■ **ACTIVITY**:
Return each record word for word, keeping none of its pictures.

■ **Front-end code edit data**:

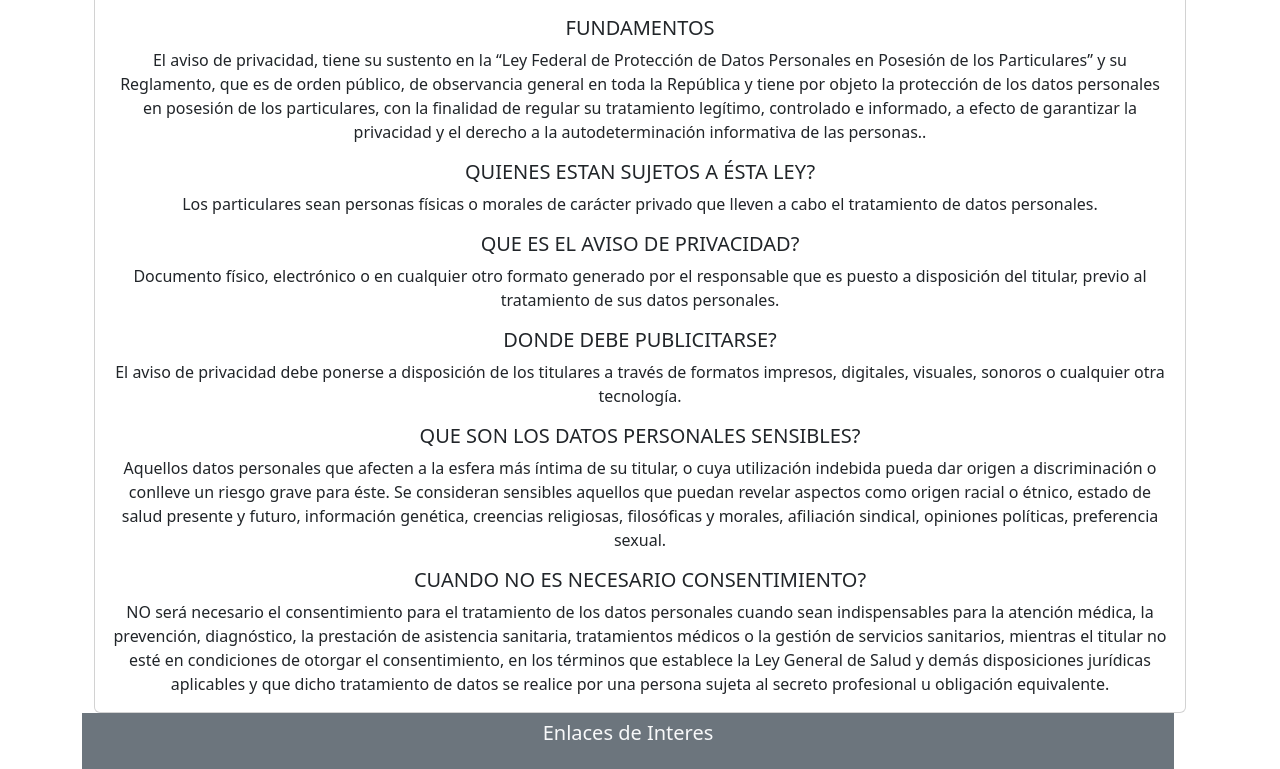
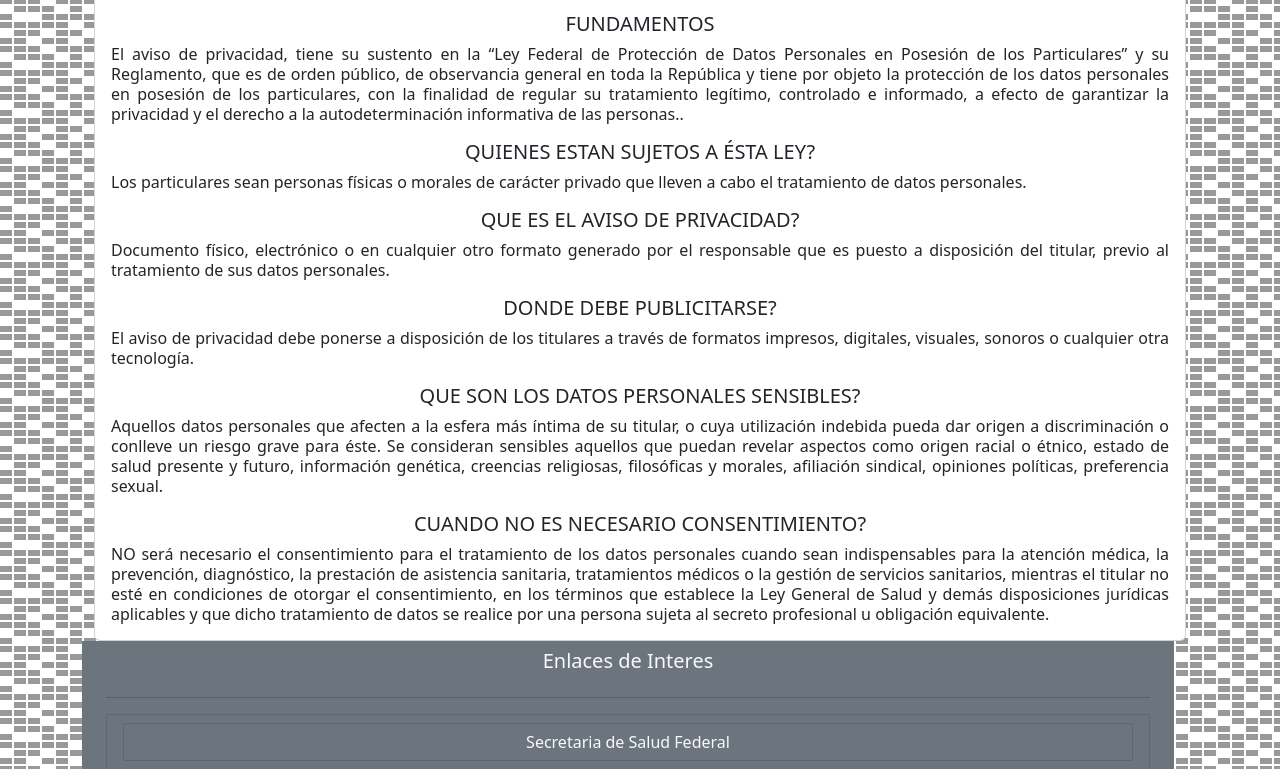
Before and after one commit to turulo75/Version_Bootstrap, a plain HTML site: page paginas/avisoprivacidad.html in a window 1280 px wide. Shown: the part 226-995 px from the top of the page. Drawn offline with nearby package versions, Linux system fonts and the light colour scheme; files that its build step writes are made by us from their sources; files whose address does not match are found by name.

Commit message:
Update avisoprivacidad.html

```diff
--- a/paginas/avisoprivacidad.html
+++ b/paginas/avisoprivacidad.html
@@ -7,7 +7,7 @@
     <title>Clinica Ortiz | Aviso de Privacidad</title>
     <link rel="stylesheet" href="https://cdn.jsdelivr.net/npm/bootstrap-icons@1.8.2/font/bootstrap-icons.css">
     <!-- Libreria de Fuente de google -->
-    <!-- <link rel="stylesheet" type="text/css" href="css/estiloss.css"> -->
+    <link rel="stylesheet" type="text/css" href="css/estiloss.css">
     <link rel="preconnect" href="https://fonts.gstatic.com" crossorigin>
     <link href="https://fonts.googleapis.com/css2?family=Oswald:wght@200;300;400;500&display=swap" rel="stylesheet">
     <!-- Libreria de Bootstrap -->
```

■ **TASK SOLUTION**:
Before and after one commit to turulo75/Version_Bootstrap, a plain HTML site: page paginas/avisoprivacidad.html in a window 1280 px wide. Shown: the part 226-995 px from the top of the page. Drawn offline with nearby package versions, Linux system fonts and the light colour scheme; files that its build step writes are made by us from their sources; files whose address does not match are found by name.

Commit message:
Update avisoprivacidad.html

```diff
--- a/paginas/avisoprivacidad.html
+++ b/paginas/avisoprivacidad.html
@@ -7,7 +7,7 @@
     <title>Clinica Ortiz | Aviso de Privacidad</title>
     <link rel="stylesheet" href="https://cdn.jsdelivr.net/npm/bootstrap-icons@1.8.2/font/bootstrap-icons.css">
     <!-- Libreria de Fuente de google -->
-    <!-- <link rel="stylesheet" type="text/css" href="css/estiloss.css"> -->
+    <link rel="stylesheet" type="text/css" href="css/estiloss.css">
     <link rel="preconnect" href="https://fonts.gstatic.com" crossorigin>
     <link href="https://fonts.googleapis.com/css2?family=Oswald:wght@200;300;400;500&display=swap" rel="stylesheet">
     <!-- Libreria de Bootstrap -->
```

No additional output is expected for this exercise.